■ ACTIVITY ■
Whenever a line below includes the word "href", copy that line.

■ EXERCISE INPUTS ■
-*-

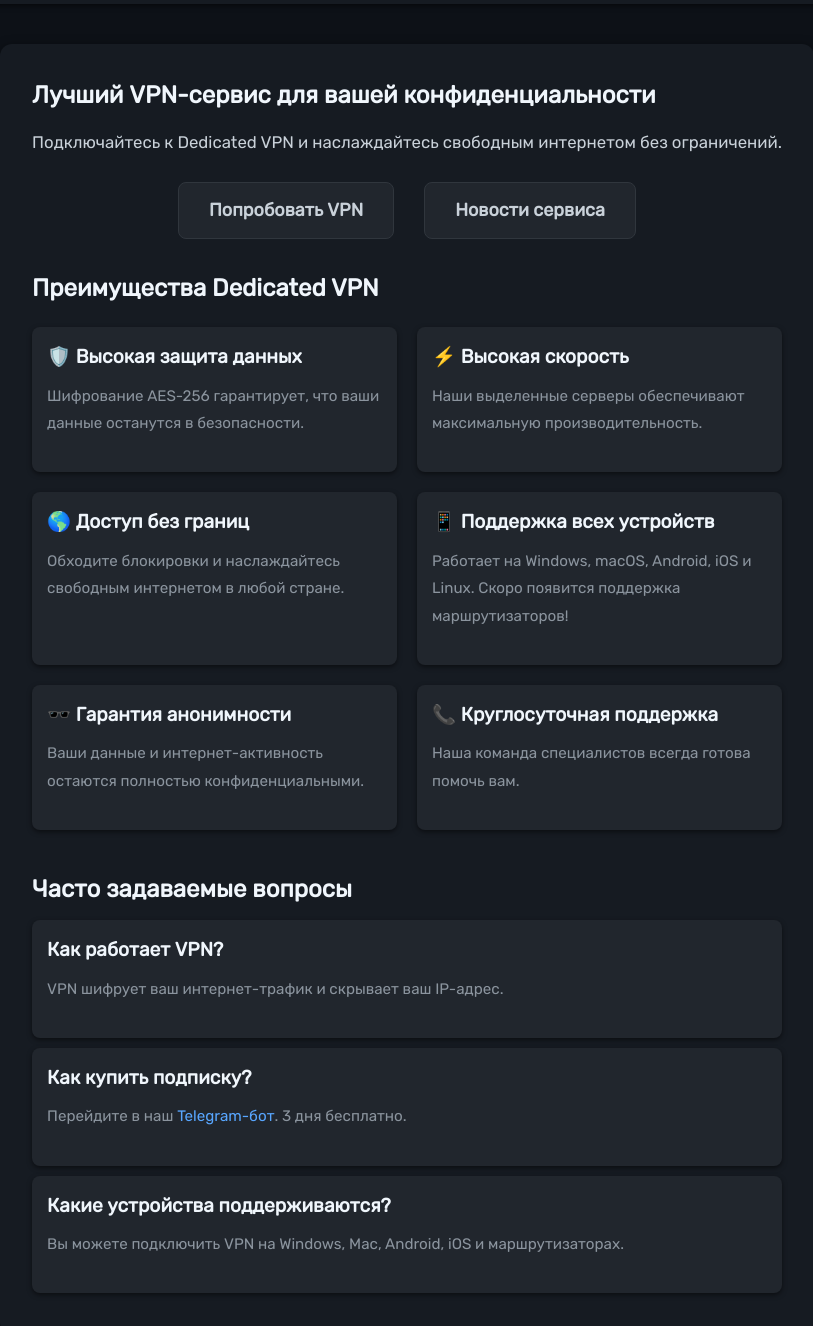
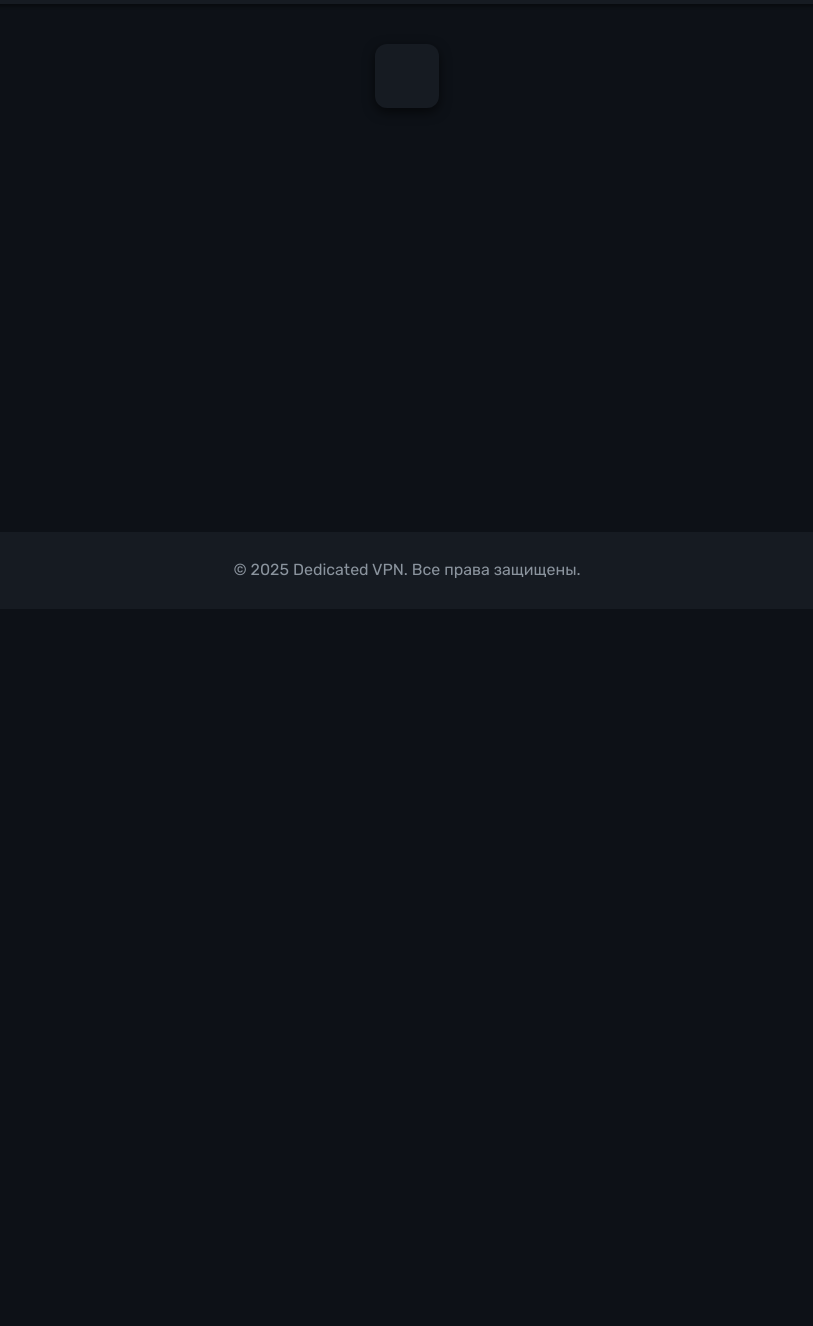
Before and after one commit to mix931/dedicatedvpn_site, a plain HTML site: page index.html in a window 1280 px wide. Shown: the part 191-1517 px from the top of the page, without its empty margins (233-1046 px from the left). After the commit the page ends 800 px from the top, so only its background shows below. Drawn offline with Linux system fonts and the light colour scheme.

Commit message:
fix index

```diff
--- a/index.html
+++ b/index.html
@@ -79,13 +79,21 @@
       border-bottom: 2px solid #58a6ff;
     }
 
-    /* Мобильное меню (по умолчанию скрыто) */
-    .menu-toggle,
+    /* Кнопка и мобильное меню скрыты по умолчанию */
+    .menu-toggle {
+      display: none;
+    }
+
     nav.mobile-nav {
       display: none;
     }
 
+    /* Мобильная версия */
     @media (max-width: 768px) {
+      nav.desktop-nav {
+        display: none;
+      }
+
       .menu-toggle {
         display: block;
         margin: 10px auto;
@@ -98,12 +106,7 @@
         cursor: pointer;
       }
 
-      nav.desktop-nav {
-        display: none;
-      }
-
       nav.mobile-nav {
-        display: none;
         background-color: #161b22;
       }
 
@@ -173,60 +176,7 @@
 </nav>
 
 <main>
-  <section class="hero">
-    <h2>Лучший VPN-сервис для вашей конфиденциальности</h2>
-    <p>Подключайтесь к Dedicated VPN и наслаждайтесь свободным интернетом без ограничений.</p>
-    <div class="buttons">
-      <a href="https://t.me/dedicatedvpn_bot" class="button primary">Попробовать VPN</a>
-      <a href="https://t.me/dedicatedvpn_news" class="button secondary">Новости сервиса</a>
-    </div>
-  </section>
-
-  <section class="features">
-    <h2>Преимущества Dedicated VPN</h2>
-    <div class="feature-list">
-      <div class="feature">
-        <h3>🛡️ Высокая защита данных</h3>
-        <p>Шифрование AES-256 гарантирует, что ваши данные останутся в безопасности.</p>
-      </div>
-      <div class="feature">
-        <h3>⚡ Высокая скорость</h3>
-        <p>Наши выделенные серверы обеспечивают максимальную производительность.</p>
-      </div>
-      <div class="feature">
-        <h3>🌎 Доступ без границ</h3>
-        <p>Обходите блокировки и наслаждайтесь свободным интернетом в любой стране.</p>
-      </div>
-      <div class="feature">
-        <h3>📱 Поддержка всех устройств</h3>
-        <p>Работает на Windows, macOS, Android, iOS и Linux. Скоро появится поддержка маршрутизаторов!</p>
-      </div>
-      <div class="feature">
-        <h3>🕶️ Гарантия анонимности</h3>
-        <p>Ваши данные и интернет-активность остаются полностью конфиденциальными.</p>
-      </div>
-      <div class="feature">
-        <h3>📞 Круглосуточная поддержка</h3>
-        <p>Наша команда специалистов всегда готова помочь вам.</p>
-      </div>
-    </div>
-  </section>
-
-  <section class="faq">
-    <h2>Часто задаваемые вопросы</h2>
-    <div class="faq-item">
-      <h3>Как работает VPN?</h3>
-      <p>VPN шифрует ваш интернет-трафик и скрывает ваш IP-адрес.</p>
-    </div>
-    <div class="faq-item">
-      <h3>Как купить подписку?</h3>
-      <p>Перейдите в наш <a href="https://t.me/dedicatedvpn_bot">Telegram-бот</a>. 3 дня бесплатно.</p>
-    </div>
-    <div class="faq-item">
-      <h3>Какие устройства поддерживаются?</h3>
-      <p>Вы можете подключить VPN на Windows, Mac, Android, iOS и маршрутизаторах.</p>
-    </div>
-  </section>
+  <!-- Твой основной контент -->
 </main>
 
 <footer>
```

-*-

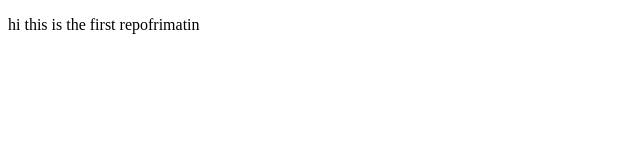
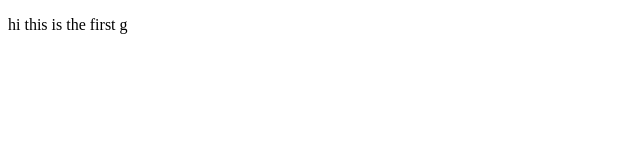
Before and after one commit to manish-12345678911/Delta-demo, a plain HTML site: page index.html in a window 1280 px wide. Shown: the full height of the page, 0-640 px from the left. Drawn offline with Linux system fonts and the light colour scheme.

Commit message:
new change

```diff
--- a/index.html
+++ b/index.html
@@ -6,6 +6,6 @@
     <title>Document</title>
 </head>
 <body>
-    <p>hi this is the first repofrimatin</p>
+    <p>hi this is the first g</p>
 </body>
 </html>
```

-*-

■ TASK RESULT ■
-      <a href="https://t.me/dedicatedvpn_bot" class="button primary">Попробовать VPN</a>
-      <a href="https://t.me/dedicatedvpn_news" class="button secondary">Новости сервиса</a>
-      <p>Перейдите в наш <a href="https://t.me/dedicatedvpn_bot">Telegram-бот</a>. 3 дня бесплатно.</p>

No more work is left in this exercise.